It’s like “Funny People” except not funny…
“Don’t Think Twice” follows members of a New York City improv group that struggle to cope with their own lives after one of them gets a big break. Mike Birbiglia writes, directs and also stars alongside Keegan-Michael Key, Gillian Jacobs, Kate Micucci, Tami Sagher and Chris Gethard.
A film like this hurts to critique. Because it means well and has a lot going for it, but in the end is hollow. Dramedies like “Funny People” work because they find the sweet spot between comedy and drama, and even average films like Chris Rock’s “Top Five” have admirable efforts about them when trying to convey the struggles even entertainers face. However what “Don’t Think Twice” doesn’t have is any true laughs or genuine moments of emotional heft to make things work.
I didn’t go into this expecting to laugh very hard or very often; I was fully aware the type of film I was walking into. However outside a pity chuckle here or there I sat with a stoic expression on my face for the entire runtime. And in a movie about improv comedians that features half of Key and Peele and a member of the “Community” study group, you should expect to at least get a hefty amount of grins.
But what is even worse is the film doesn’t have many compelling dramatic moments. It tries to tell a tale we all know, that minor league entertainers struggle and want nothing more than to make it to the big leagues, whether it be Hollywood or this film’s version of Saturday Night Live.

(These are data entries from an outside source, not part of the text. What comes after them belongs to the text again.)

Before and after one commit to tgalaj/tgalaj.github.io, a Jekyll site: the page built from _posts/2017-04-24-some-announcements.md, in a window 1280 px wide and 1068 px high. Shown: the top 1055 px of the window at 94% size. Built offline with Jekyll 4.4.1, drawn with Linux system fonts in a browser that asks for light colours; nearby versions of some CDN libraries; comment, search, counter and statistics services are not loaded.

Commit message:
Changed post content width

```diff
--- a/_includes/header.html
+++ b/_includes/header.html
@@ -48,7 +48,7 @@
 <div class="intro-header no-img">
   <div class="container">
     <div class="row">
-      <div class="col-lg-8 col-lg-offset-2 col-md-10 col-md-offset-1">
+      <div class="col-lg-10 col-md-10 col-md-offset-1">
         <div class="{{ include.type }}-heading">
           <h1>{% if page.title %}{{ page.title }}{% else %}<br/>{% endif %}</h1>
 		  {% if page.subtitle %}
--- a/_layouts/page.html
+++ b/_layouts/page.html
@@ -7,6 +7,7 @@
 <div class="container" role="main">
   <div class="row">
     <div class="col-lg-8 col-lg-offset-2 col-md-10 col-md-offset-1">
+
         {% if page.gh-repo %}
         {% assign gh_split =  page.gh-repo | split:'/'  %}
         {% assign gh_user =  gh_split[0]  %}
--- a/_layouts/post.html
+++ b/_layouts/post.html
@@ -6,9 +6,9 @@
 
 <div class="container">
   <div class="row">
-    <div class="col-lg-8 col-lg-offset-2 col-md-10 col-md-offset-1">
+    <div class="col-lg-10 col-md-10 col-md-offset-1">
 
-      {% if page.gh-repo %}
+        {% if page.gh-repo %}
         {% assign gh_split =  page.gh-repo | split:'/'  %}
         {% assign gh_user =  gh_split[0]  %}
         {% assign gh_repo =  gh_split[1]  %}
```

It feels devoid of any real weight and yet somehow is overflowing with attempts at it. One character’s father is placed in the hospital within the first 15 minutes and while it is a topic of conversation throughout the film, it has little actual effect on the plot expect to act as a ploy on our emotions. Everything is relatively predictable or anticlimactic, tied together by a quick epilogue at the end of the film.
There are some bright spots, like Keegan-Michael Key, who is impossible not to like no matter what he does. He has some scenes of genuine range which was refreshing to see, as all too often he just plays the screaming, over-the-top cartoon character. All the actors do solid work, it is just a shame Birbiglia, as a writer and director, doesn’t challenge them to do anything new or surprising.
Some may find the film’s honesty admirable and enough to coast on, and I do appreciate that it doesn’t try and sugarcoat the struggles that performers have when they are in a basement and not a soundstage. But the film never finds its footing and eventually the lack of laughs or any actual conflict become awkward, like an improv skit that just isn’t working but the actors continue to try and sell it.
There is a point in the film where the group is watching Key’s first episode of his new show and one of them goes, “it’s skillful, just not funny” and that is a perfect summarization of “Don’t Think Twice:” a film that means well and has the pieces to be great but just isn’t entertaining, as a drama or comedy.
Critics Rating: 4/10